We arrived in a thunderstorm. Lightning streaked like fingers,
touching three or four places at the highway’s edge. Then a low rumble,
the Dakota air taut and restless. For weeks you’d made me promise
to avoid photographs, insisting I see for myself the red-brown slopes
of volcanic rock, the sharp spires rising from the prairie like backwards
drying blood, the bizarre striations deposited in centuries of layers.
This was the final thing you wanted to give me. Rain hurled itself
at the roof of our rental car. The guard shone his flashlight on our faces,
said it was a bad night for camping.

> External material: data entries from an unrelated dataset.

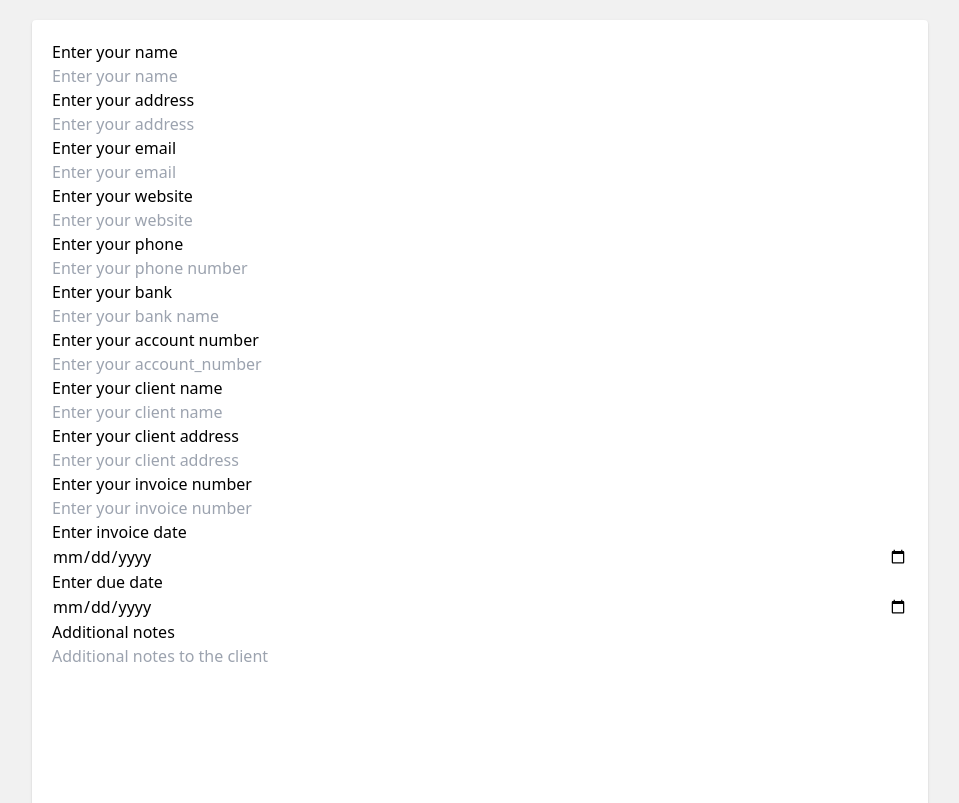
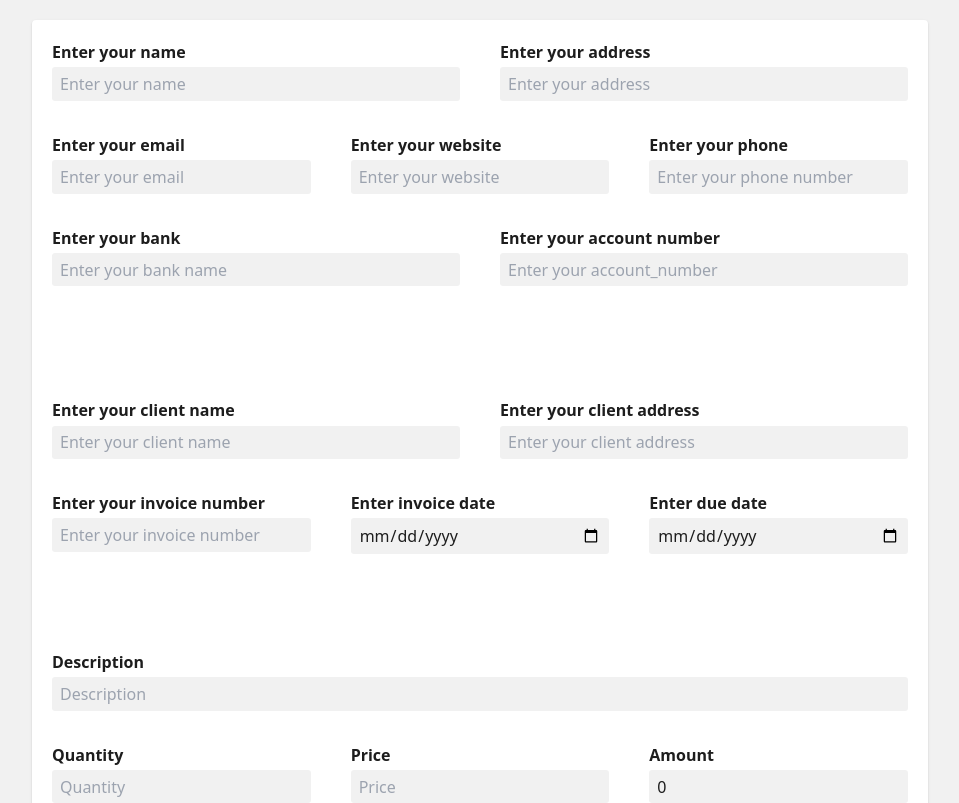
Before and after one commit to bslzz/invoice_app, a React (Create React App) app: page / in a window 1280 px wide. Shown: the top 803 px of the page, without its empty margins (160-1119 px from the left). Built offline with nearby package versions, Linux system fonts and the light colour scheme.

Commit message:
refactored codes and added info to the invoice

```diff
--- a/src/App.tsx
+++ b/src/App.tsx
@@ -25,7 +25,10 @@ const App = () => {
     invoice_number: '',
     invoice_date: '',
     due_date: '',
-    notes: ''
+    notes: '',
+    description: '',
+    quantity: '',
+    price: ''
   })
 
   const {
@@ -41,32 +44,37 @@ const App = () => {
     invoice_number,
     invoice_date,
     due_date,
-    notes
+    notes,
+    description,
+    quantity,
+    price
   }: IInvoiceInfo = invoiceInfo
 
   const editInvoiceInfo = (e: MouseEvent<HTMLButtonElement>) => {
     setShowInvoice(false)
   }
+
+  const amount: number = quantity * price
   return (
     <main className='m-5 p-5 md:max-w-xl md:mx-auto lg:max-w-2xl xl:max-w-4xl bg-white rounded shadow'>
       {showInvoice ? (
         <div>
           <Header />
-
           <MainDetails name={name} address={address} />
-
           <ClientDetails name={client_name} address={client_address} />
-
           <Dates
             invoice_number={invoice_number}
             invoice_date={invoice_date}
             due_date={due_date}
           />
-
-          <InvoiceTable />
+          <InvoiceTable
+            description={description}
+            quantity={quantity}
+            price={price}
+            amount={amount}
+          />
 
           <Notes notes={notes} />
-
           <Footer
             name={name}
             email={email}
@@ -87,6 +95,7 @@ const App = () => {
           setShowInvoice={setShowInvoice}
           invoiceInfo={invoiceInfo}
           setInvoiceInfo={setInvoiceInfo}
+          amount={amount}
         />
       )}
     </main>
--- a/src/components/InvoiceDetailsForm.tsx
+++ b/src/components/InvoiceDetailsForm.tsx
@@ -1,10 +1,12 @@
 import { ChangeEvent, MouseEvent } from 'react'
 import { IInvoiceInfo } from '../types'
+import TableForm from './TableForm'
 
 const InvoiceDetailsForm = ({
   setShowInvoice,
   invoiceInfo,
-  setInvoiceInfo
+  setInvoiceInfo,
+  amount
 }: any) => {
   const {
     name,
@@ -19,7 +21,10 @@ const InvoiceDetailsForm = ({
     invoice_number,
     invoice_date,
     due_date,
-    notes
+    notes,
+    description,
+    quantity,
+    price
   }: IInvoiceInfo = invoiceInfo
 
   const invoiceInfoChangeHandler = (
@@ -34,6 +39,8 @@ const InvoiceDetailsForm = ({
   }
   return (
     <div className='flex flex-col justify-center'>
+      <article className='md:grid grid-cols-2 gap-10'>
+        <div className='flex flex-col'>
           <label htmlFor='name'>Enter your name</label>
           <input
             type='text'
@@ -42,7 +49,9 @@ const InvoiceDetailsForm = ({
             value={name}
             onChange={invoiceInfoChangeHandler}
           />
+        </div>
 
+        <div className='flex flex-col'>
           <label htmlFor='address'>Enter your address</label>
           <input
             type='text'
@@ -51,7 +60,11 @@ const InvoiceDetailsForm = ({
             value={address}
             onChange={invoiceInfoChangeHandler}
           />
+        </div>
+      </article>
 
+      <article className='md:grid grid-cols-3 gap-10'>
+        <div className='flex flex-col'>
           <label htmlFor='email'>Enter your email</label>
           <input
             type='email'
@@ -60,7 +73,9 @@ const InvoiceDetailsForm = ({
             value={email}
             onChange={invoiceInfoChangeHandler}
           />
+        </div>
 
+        <div className='flex flex-col'>
           <label htmlFor='website'>Enter your website</label>
           <input
             type='url'
@@ -69,7 +84,9 @@ const InvoiceDetailsForm = ({
             value={website}
             onChange={invoiceInfoChangeHandler}
           />
+        </div>
 
+        <div className='flex flex-col'>
           <label htmlFor='phone'>Enter your phone</label>
           <input
             type='tel'
@@ -78,7 +95,11 @@ const InvoiceDetailsForm = ({
             value={phone}
             onChange={invoiceInfoChangeHandler}
           />
+        </div>
+      </article>
 
+      <article className='md:grid grid-cols-2 gap-10'>
+        <div className='flex flex-col'>
           <label htmlFor='bank'>Enter your bank</label>
           <input
             type='text'
@@ -87,7 +108,9 @@ const InvoiceDetailsForm = ({
             value={bank}
             onChange={invoiceInfoChangeHandler}
           />
+        </div>
 
+        <div className='flex flex-col'>
           <label htmlFor='account_number'>Enter your account number</label>
           <input
             type='number'
@@ -96,7 +119,11 @@ const InvoiceDetailsForm = ({
             value={account_number}
             onChange={invoiceInfoChangeHandler}
           />
+        </div>
+      </article>
 
+      <article className='md:grid grid-cols-2 gap-10 md:mt-20'>
+        <div className='flex flex-col'>
           <label htmlFor='client_name'>Enter your client name</label>
           <input
             type='text'
@@ -105,7 +132,8 @@ const InvoiceDetailsForm = ({
             value={client_name}
             onChange={invoiceInfoChangeHandler}
           />
-
+        </div>
+        <div className='flex flex-col'>
           <label htmlFor='client_address'>Enter your client address</label>
           <input
             type='text'
@@ -114,7 +142,11 @@ const InvoiceDetailsForm = ({
             value={client_address}
             onChange={invoiceInfoChangeHandler}
           />
+        </div>
+      </article>
 
+      <article className='md:grid grid-cols-3 gap-10'>
+        <div className='flex flex-col'>
           <label htmlFor='invoice_number'>Enter your invoice number</label>
           <input
             type='number'
@@ -123,7 +155,9 @@ const InvoiceDetailsForm = ({
             value={invoice_number}
             onChange={invoiceInfoChangeHandler}
           />
+        </div>
 
+        <div className='flex flex-col'>
           <label htmlFor='invoice_date'>Enter invoice date</label>
           <input
             type='date'
@@ -132,7 +166,9 @@ const InvoiceDetailsForm = ({
             value={invoice_date}
             onChange={invoiceInfoChangeHandler}
           />
+        </div>
 
+        <div className='flex flex-col'>
           <label htmlFor='due_date'>Enter due date</label>
           <input
             type='date'
@@ -140,6 +176,16 @@ const InvoiceDetailsForm = ({
             placeholder='Enter due date'
             value={due_date}
             onChange={invoiceInfoChangeHandler}
+          />
+        </div>
+      </article>
+
+      <TableForm
+        description={description}
+        quantity={quantity}
+        price={price}
+        amount={amount}
+        invoiceInfoChangeHandler={invoiceInfoChangeHandler}
       />
 
       <label htmlFor='notes'>Additional notes</label>
--- a/src/components/InvoiceTable.tsx
+++ b/src/components/InvoiceTable.tsx
@@ -1,5 +1,31 @@
-const InvoiceTable = () => {
-  return <div className='my-5'>this is the table</div>
+import { IInvoiceInfo } from '../types'
+
+const InvoiceTable = ({
+  description,
+  quantity,
+  price,
+  amount
+}: IInvoiceInfo | any) => {
+  return (
+    <table width='100%'>
+      <thead>
+        <tr className='bg-gray-100'>
+          <td className='font-bold'>Description</td>
+          <td className='font-bold'>Quantity</td>
+          <td className='font-bold'>Price</td>
+          <td className='font-bold'>Amount</td>
+        </tr>
+      </thead>
+      <tbody>
+        <tr>
+          <td>{description}</td>
+          <td>{quantity}</td>
+          <td>{price}</td>
+          <td>{amount}</td>
+        </tr>
+      </tbody>
+    </table>
+  )
 }
 
 export default InvoiceTable
--- a/src/components/Notes.tsx
+++ b/src/components/Notes.tsx
@@ -2,7 +2,7 @@ import { IInvoiceInfo } from '../types'
 
 const Notes = ({ notes }: IInvoiceInfo) => {
   return (
-    <section className='mb-5'>
+    <section className='mt-10 mb-5'>
       {/* Textarea */}
       <p className='lg:w-1/2 text-justify'>{notes}</p>
     </section>
--- /dev/null
+++ b/src/components/TableForm.tsx
@@ -0,0 +1,58 @@
+const TableForm = ({
+  description,
+  quantity,
+  price,
+  amount,
+  invoiceInfoChangeHandler
+}: any) => {
+  return (
+    <>
+      <article className='md:mt-16'>
+        <div className='flex flex-col'>
+          <label htmlFor='description'>Description</label>
+          <input
+            type='text'
+            name='description'
+            placeholder='Description'
+            value={description}
+            onChange={invoiceInfoChangeHandler}
+          />
+        </div>
+      </article>
+      <article className='md:grid grid-cols-3 gap-10 '>
+        <div className='flex flex-col'>
+          <label htmlFor='quantity'>Quantity</label>
+          <input
+            type='number'
+            name='quantity'
+            placeholder='Quantity'
+            value={quantity}
+            onChange={invoiceInfoChangeHandler}
+          />
+        </div>
+        <div className='flex flex-col'>
+          <label htmlFor='number'>Price</label>
+          <input
+            type='number'
+            name='price'
+            placeholder='Price'
+            value={price}
+            onChange={invoiceInfoChangeHandler}
+          />
+        </div>
+        <div className='flex flex-col'>
+          <label htmlFor='amount'>Amount</label>
+          <input
+            type='number'
+            name='amount'
+            placeholder='Amount'
+            value={amount}
+            disabled
+          />
+        </div>
+      </article>
+    </>
+  )
+}
+
+export default TableForm
--- a/src/index.css
+++ b/src/index.css
@@ -1,5 +1,19 @@
 body {
   background-color: #f1f1f1;
+}
+label {
+  margin-bottom: 0.2rem;
+  font-weight: 600;
+  color: #1d1d1d;
+}
+
+input,
+textarea {
+  background-color: #f1f1f1;
+  padding: 0.3rem 0.5rem;
+  border-radius: 0.2rem;
+  margin-bottom: 2rem;
+  color: #1d1d1d;
 }
 
 button {
--- a/src/types.ts
+++ b/src/types.ts
@@ -12,4 +12,7 @@ export interface IInvoiceInfo {
   invoice_date?: string
   due_date?: string
   notes?: string
+  description?: string
+  quantity?: string | any
+  price?: string | any
 }
```
Lines whose indentation alone changed are shown as unchanged.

We took the last hotel room.
Left the drapes open. Awoke to a hollow, unknowable place.